**Exercise objective**
Check each line of the material below for "local", then copy the ones that contain it.

= Beginning of Section =

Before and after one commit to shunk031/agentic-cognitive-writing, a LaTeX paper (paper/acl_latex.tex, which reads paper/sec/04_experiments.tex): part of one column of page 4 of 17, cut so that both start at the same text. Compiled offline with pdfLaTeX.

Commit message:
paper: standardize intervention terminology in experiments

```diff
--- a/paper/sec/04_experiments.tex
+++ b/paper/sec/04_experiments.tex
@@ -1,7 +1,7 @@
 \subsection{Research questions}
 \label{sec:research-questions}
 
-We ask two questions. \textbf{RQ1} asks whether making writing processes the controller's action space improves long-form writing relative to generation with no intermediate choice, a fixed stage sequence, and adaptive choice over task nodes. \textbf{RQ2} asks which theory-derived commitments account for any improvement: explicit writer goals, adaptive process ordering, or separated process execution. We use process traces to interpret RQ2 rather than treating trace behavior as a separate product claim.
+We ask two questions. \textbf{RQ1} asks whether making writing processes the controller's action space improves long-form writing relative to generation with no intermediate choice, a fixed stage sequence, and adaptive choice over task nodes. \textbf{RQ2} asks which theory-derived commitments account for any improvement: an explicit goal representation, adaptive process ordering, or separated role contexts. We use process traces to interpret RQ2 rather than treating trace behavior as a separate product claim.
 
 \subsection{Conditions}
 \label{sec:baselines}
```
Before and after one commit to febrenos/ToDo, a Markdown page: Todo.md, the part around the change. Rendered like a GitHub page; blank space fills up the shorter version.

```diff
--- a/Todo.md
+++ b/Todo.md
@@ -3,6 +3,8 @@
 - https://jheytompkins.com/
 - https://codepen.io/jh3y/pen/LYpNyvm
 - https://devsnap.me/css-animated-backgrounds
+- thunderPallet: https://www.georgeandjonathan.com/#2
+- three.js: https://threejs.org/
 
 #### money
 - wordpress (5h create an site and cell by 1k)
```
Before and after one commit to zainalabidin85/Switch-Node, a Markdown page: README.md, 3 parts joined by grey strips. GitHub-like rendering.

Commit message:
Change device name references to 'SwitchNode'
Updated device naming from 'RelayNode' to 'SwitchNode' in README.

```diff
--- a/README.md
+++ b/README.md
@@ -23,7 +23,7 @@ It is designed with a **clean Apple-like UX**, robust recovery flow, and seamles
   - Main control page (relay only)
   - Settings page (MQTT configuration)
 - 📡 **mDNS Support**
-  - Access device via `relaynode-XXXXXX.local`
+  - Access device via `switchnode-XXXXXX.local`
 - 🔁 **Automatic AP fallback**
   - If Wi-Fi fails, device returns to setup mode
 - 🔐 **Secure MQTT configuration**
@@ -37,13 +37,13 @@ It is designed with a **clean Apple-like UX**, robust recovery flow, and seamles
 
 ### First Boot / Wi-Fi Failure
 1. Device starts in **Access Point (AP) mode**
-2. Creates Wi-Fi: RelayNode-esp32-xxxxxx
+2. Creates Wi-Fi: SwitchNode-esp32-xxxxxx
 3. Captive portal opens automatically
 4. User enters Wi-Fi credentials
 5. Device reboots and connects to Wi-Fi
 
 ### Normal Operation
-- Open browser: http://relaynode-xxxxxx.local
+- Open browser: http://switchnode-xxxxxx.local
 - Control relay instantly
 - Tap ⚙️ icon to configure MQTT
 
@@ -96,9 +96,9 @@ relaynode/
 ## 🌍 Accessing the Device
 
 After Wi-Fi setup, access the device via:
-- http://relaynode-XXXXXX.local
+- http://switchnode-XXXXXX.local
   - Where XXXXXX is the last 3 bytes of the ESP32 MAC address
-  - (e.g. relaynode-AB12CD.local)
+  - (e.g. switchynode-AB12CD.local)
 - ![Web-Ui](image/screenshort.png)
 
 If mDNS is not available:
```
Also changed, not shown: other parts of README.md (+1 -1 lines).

= End of Section =

**Written solution**
-  - Access device via `relaynode-XXXXXX.local`
+  - Access device via `switchnode-XXXXXX.local`
-- Open browser: http://relaynode-xxxxxx.local
+- Open browser: http://switchnode-xxxxxx.local
-- http://relaynode-XXXXXX.local
+- http://switchnode-XXXXXX.local
-  - (e.g. relaynode-AB12CD.local)
+  - (e.g. switchynode-AB12CD.local)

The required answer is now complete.